Operation Green Brazil and new technologies were essential to fight the fires in Northern Brazil.
Operation Green Brazil combined military commands linked to public safety organizations, public environmental protection entities, and federal, state, and municipal agencies to fight wildfires in the Amazon. The August 24-October 24 operation yielded the following results: 1,835 fires controlled; $35 million in fines issued against illegal sawmills, illegal loggers, farmers, and people involved in fires or deforestation in the Amazon; 81,000 cubic feet of illegally extracted wood seized; 290 vehicles and vessels confiscated; and 127 people arrested.
To achieve these results, the Ministry of Defense used technology from the Amazon Protection System’s Operations and Management Center (CENSIPAM, in Portuguese), which has three regional centers in Manaus, Belém, and Porto Velho, in the states of Amazonas, Pará, and Rondônia, respectively. “CENSIPAM uses data generated by a technological infrastructure with integrated remote sensor subsystems, radars, weather stations, and data collection platforms installed in the Amazon region. Thanks to this equipment, the Amazon Protection System can monitor the region and provide information in nearly real time,” the Brazilian Ministry of Defense’s Communication Office told Diálogo.
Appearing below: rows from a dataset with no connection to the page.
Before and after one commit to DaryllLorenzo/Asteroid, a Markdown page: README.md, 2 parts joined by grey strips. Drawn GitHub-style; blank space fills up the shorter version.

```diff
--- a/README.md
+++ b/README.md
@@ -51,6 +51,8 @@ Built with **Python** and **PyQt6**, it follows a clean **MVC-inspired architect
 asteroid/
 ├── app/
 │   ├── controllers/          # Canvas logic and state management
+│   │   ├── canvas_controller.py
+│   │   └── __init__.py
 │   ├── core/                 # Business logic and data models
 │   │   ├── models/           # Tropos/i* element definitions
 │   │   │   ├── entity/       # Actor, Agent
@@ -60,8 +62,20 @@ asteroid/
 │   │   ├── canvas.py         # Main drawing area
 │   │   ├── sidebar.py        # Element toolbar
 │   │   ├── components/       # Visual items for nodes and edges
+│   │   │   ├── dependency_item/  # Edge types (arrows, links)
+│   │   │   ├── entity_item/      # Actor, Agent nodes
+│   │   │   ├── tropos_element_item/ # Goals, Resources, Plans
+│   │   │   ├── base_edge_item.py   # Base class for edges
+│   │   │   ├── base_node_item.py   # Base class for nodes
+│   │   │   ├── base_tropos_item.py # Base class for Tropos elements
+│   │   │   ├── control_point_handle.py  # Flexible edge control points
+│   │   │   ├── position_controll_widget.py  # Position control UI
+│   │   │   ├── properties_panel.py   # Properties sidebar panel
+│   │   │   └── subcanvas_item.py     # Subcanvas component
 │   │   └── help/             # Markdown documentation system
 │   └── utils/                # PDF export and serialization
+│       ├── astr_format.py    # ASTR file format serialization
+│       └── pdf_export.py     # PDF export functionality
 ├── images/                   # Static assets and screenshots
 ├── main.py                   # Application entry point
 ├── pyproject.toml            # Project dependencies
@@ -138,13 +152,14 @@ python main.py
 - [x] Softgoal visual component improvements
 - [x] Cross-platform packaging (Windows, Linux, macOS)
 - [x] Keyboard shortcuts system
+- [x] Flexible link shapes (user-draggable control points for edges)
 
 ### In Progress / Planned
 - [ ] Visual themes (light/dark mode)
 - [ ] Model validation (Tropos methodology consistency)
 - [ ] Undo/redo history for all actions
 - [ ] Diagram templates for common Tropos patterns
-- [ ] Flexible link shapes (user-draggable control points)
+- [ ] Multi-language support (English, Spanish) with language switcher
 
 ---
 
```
Amazônia SAR (Synthetic Aperture Radar), one of CENSIPAM’s main projects, monitors the earth’s surface via satellites. “The SAR technology can capture images of the land even through clouds. This way, during the rainy season in the Amazon, which lasts about eight months, the radar can process images of the land and monitor deforestation. The information gathered creates deforestation warnings that are submitted to the environmental control agencies,” said the Ministry of Defense.
CENSIPAM also develops the Hydrometeorological Monitoring and Warning System that generates reports and warnings on heat outbreaks for the teams working on Operation Green Brazil. According to the Ministry of Defense, by early 2020, two antennas will be installed in Manaus and Formosa, in Goiás state, with a range that reaches the entire Amazon biome and territorial sea, providing information directly from domestic and international satellites.
A recently developed application, Eagle Eyes, is another important tool and a communication platform between partner agencies that receives information on illegal activities in the Amazon, such as illegal mining, illegal landing strips, deforestation, and fire outbreaks. CENSIPAM developed the new application, which works in a simply and rapid manner.
For instance, a user can photograph a fire and insert various observations, such as the intensity of the fire. The geographic location is obtained automatically, from the GPS on the user’s cell phone or tablet. Since most fire outbreaks in the Amazon happen in areas with no internet connectivity, the application stores all information gathered in the local database. When the device finds an area with connectivity, it synchronizes the information with CENSIPAM’s database. Field agents can then determine the information they want to access.
“The application has been widely used by the Armed Forces and members of government agencies across the Amazon. Agents use the tool during reconnaissance flights or ground missions,” the Ministry of Defense stated. Information gathered by the application facilitates the planning of field operations and decision-making by mission command. Additionally, CENSIPAM can use the information at a later date to validate and calibrate the data received from satellites.